Daunt Books in Chelsea may have to move temporarily after more than 10 years on the site if a planning application to redevelop the building block is granted tonight (8th March).
Landlords Imperial Tobacco Trustees have applied to overhaul Cavaye House, built in the seventies, in Fulham Road, London, which houses Daunt Books, formerly The Pan Bookshop.
The proposal has been recommended for approval by officers and Kensington and Chelsea councillors at are set to make a decision tonight to pass the plans, reported the London Evening Standard.
The application involves installing a branch of Cote Brasserie in a large ground-floor site, cutting the number of shop units from three to one.
Rose Cole, manager of Daunt Books in Chelsea, said that the current plans involve building right up to the pavement, which would force the popular shop to move for between nine months and a year.
“We are in limbo at the moment,” she told The Bookseller. “The landlord wants to redevelop the building. If the plans are passed, they want to extend one building right out to the pavement, which would mean we would have to move for none months to a year at least because we can’t be in the property at that time. At the moment we do not know what is happening. We would love to stay, it was The Pan Bookshop before us and we don’t want our time here to end. Obviously if we move it will impact on revenue.”
She added: “We have been talking to the landlord all the time and I hope we can come to an agreement.”
James Daunt, who owns the six-strong bookselling mini-chain, said that while he didn’t know exactly what the plans entailed, he wasn’t in “panic mode yet” and bringing the frontage forward may actually benefit the shop.
“In theory we would just step aside for a while while the work was being done," he told The Bookseller. "We have a right to reoccupy so we would go back in, but we would end up with a narrower shop, which we prefer as booksellers, because we don’t like large frontages. It may reduce our “zone A” in the store and result in lower rent, which is music to my ears.”

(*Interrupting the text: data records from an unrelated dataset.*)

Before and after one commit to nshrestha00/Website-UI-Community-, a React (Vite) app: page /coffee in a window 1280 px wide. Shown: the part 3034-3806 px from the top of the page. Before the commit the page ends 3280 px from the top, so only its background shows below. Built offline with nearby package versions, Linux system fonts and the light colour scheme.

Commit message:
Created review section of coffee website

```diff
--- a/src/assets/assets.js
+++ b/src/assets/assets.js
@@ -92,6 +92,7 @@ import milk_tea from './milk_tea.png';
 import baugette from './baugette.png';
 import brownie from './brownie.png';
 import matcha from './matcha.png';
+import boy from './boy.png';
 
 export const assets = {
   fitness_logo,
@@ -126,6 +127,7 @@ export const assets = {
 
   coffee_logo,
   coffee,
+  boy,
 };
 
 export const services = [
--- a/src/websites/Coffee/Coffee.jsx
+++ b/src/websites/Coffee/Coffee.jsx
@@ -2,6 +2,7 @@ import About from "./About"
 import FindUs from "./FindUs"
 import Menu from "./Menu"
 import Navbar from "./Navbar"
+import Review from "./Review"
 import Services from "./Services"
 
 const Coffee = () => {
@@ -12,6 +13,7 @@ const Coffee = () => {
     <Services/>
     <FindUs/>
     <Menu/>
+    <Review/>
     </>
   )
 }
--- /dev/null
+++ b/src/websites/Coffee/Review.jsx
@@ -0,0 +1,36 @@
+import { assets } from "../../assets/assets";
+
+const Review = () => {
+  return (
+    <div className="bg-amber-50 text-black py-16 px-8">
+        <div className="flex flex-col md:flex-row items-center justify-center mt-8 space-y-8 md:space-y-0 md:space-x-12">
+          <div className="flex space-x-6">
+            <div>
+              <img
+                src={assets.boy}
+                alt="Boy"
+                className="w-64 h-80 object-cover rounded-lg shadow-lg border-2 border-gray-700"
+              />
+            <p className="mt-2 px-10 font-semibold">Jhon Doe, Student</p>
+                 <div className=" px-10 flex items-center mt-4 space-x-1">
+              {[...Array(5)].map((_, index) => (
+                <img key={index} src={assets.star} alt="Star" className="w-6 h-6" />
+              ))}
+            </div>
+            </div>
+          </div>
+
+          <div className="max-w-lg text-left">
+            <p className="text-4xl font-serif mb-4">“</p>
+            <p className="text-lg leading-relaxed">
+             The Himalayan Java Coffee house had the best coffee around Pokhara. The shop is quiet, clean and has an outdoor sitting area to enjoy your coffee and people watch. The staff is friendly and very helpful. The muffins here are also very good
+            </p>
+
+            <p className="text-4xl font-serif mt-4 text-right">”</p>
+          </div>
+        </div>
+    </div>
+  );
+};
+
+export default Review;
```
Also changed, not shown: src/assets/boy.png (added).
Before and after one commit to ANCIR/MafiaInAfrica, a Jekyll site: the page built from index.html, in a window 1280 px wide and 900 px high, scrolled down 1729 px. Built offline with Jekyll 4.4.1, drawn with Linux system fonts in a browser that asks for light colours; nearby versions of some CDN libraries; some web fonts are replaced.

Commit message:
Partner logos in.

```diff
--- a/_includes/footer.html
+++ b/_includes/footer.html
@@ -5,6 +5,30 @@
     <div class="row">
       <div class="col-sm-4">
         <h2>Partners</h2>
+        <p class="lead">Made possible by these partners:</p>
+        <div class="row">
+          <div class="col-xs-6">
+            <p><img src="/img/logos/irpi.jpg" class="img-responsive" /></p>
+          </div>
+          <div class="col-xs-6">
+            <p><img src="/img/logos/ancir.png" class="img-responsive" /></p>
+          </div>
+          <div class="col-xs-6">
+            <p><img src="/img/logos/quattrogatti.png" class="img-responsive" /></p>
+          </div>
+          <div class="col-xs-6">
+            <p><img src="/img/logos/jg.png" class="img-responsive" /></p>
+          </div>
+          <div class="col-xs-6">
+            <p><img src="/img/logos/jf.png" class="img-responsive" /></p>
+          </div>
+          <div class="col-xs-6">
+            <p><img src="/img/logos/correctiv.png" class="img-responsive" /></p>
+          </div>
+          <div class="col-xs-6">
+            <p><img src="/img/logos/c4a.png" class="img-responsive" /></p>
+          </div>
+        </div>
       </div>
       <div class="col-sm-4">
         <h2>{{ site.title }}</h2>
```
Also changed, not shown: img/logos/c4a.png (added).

He added: "Obviously we do not want to temporarily vacate and it would be a pain, but we are not in panic mode at this point."
Over 140 residents have objected to the proposals, including impressionist Rory Bremner, who wrote: “To close a unique and individual bookshop in favour of another chain restaurant in an area already full of restaurants and, in the process, build over one of the few areas of open pavement in quite a congested stretch of Fulham Road, is very unwelcome. The ‘piazza’ outside Daunt’s bookshop is a welcome bit of breathing space in a crowded row of shop fronts. What a shame to lose it. I urge you to resist the application, and hope that in so doing you will be preserving a little of the character of the area against further encroachment.”
A spokesman for the applicant added: “Although commercial tenants would be required to vacate during construction, the applicant has sought to retain long-standing tenants where possible, with an offer to return post-construction.”